▶ Input data:

+++++

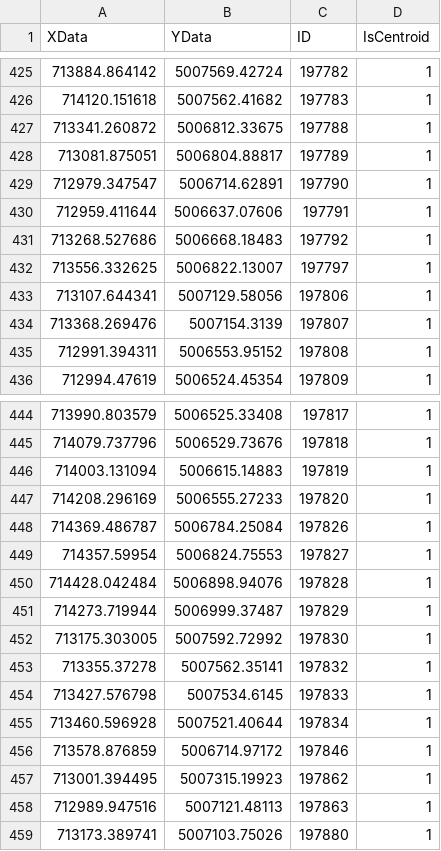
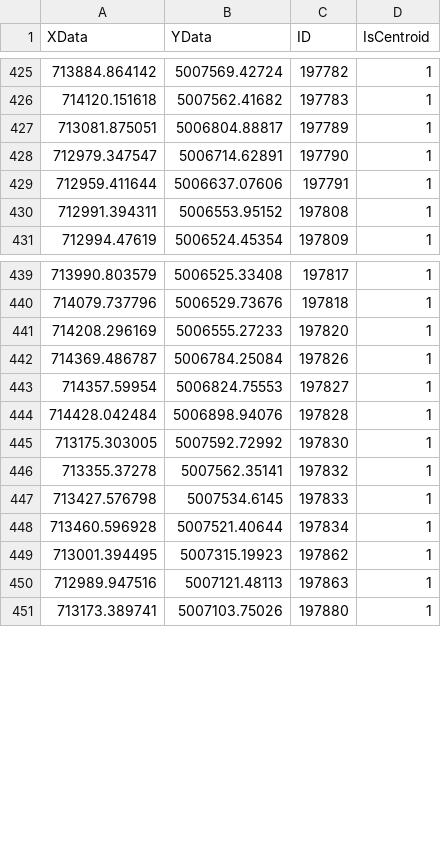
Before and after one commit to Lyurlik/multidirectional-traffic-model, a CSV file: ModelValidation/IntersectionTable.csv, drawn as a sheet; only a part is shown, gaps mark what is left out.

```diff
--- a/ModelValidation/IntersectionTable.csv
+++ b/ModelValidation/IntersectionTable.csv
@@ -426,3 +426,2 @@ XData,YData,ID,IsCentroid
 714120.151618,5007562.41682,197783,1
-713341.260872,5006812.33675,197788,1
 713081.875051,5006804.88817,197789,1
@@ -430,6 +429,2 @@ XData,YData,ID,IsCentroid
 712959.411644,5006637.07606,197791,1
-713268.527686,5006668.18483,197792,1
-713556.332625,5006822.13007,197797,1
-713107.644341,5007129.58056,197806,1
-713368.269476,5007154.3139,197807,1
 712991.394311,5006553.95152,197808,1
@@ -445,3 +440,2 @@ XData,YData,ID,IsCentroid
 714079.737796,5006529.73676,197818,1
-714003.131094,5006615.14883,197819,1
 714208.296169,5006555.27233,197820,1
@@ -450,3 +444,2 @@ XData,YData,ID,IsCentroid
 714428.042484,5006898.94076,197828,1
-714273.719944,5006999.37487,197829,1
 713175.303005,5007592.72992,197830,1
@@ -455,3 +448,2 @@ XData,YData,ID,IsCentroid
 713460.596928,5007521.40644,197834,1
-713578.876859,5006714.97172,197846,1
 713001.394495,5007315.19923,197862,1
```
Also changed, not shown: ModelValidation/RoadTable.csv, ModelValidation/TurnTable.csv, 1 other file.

+++++

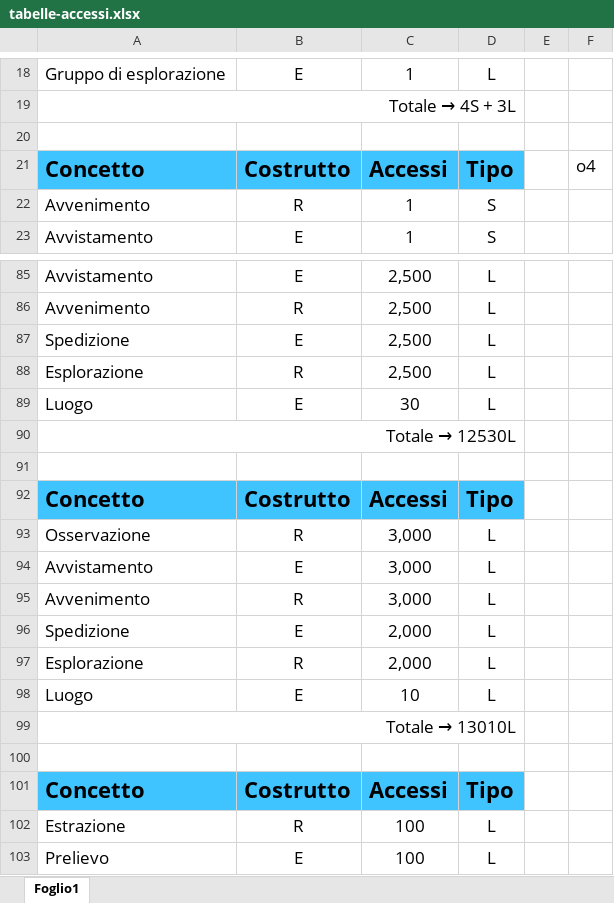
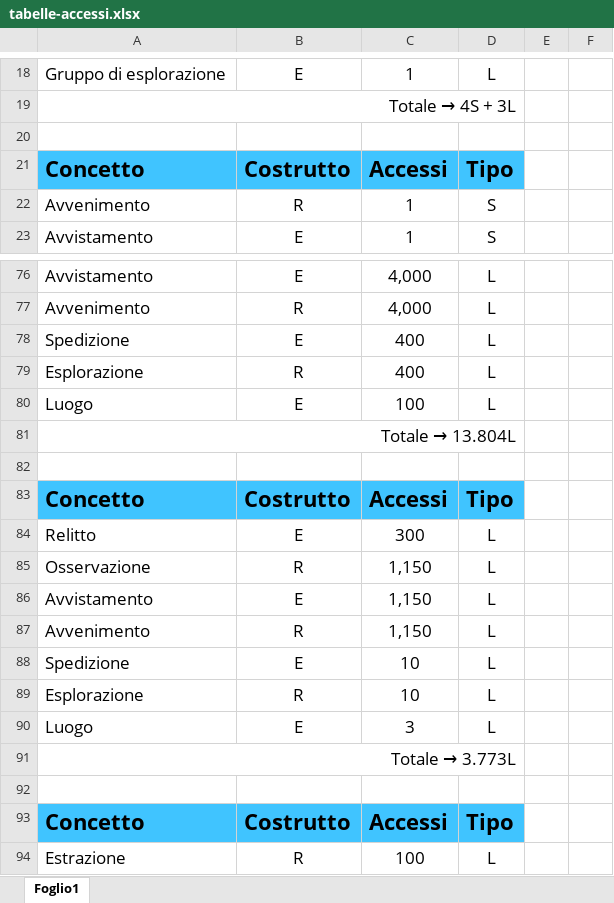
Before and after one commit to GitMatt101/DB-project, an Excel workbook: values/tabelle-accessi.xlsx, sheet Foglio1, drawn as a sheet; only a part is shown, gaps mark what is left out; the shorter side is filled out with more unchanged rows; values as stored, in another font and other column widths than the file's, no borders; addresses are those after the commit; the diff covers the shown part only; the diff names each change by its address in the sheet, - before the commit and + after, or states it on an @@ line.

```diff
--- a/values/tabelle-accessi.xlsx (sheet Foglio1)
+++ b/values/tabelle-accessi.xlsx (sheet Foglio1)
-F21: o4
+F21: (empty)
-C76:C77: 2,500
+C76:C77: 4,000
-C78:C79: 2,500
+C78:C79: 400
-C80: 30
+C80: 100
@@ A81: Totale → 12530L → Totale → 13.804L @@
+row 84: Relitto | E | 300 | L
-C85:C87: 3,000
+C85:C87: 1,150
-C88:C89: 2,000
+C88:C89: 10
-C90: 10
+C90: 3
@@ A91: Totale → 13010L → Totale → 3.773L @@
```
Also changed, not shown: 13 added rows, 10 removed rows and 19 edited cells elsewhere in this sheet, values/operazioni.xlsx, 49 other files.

+++++

▶ Work item: If a line in the data above includes the string "IntersectionTable", copy it.

▶ Task solution:
Before and after one commit to Lyurlik/multidirectional-traffic-model, a CSV file: ModelValidation/IntersectionTable.csv, drawn as a sheet; only a part is shown, gaps mark what is left out.
--- a/ModelValidation/IntersectionTable.csv
+++ b/ModelValidation/IntersectionTable.csv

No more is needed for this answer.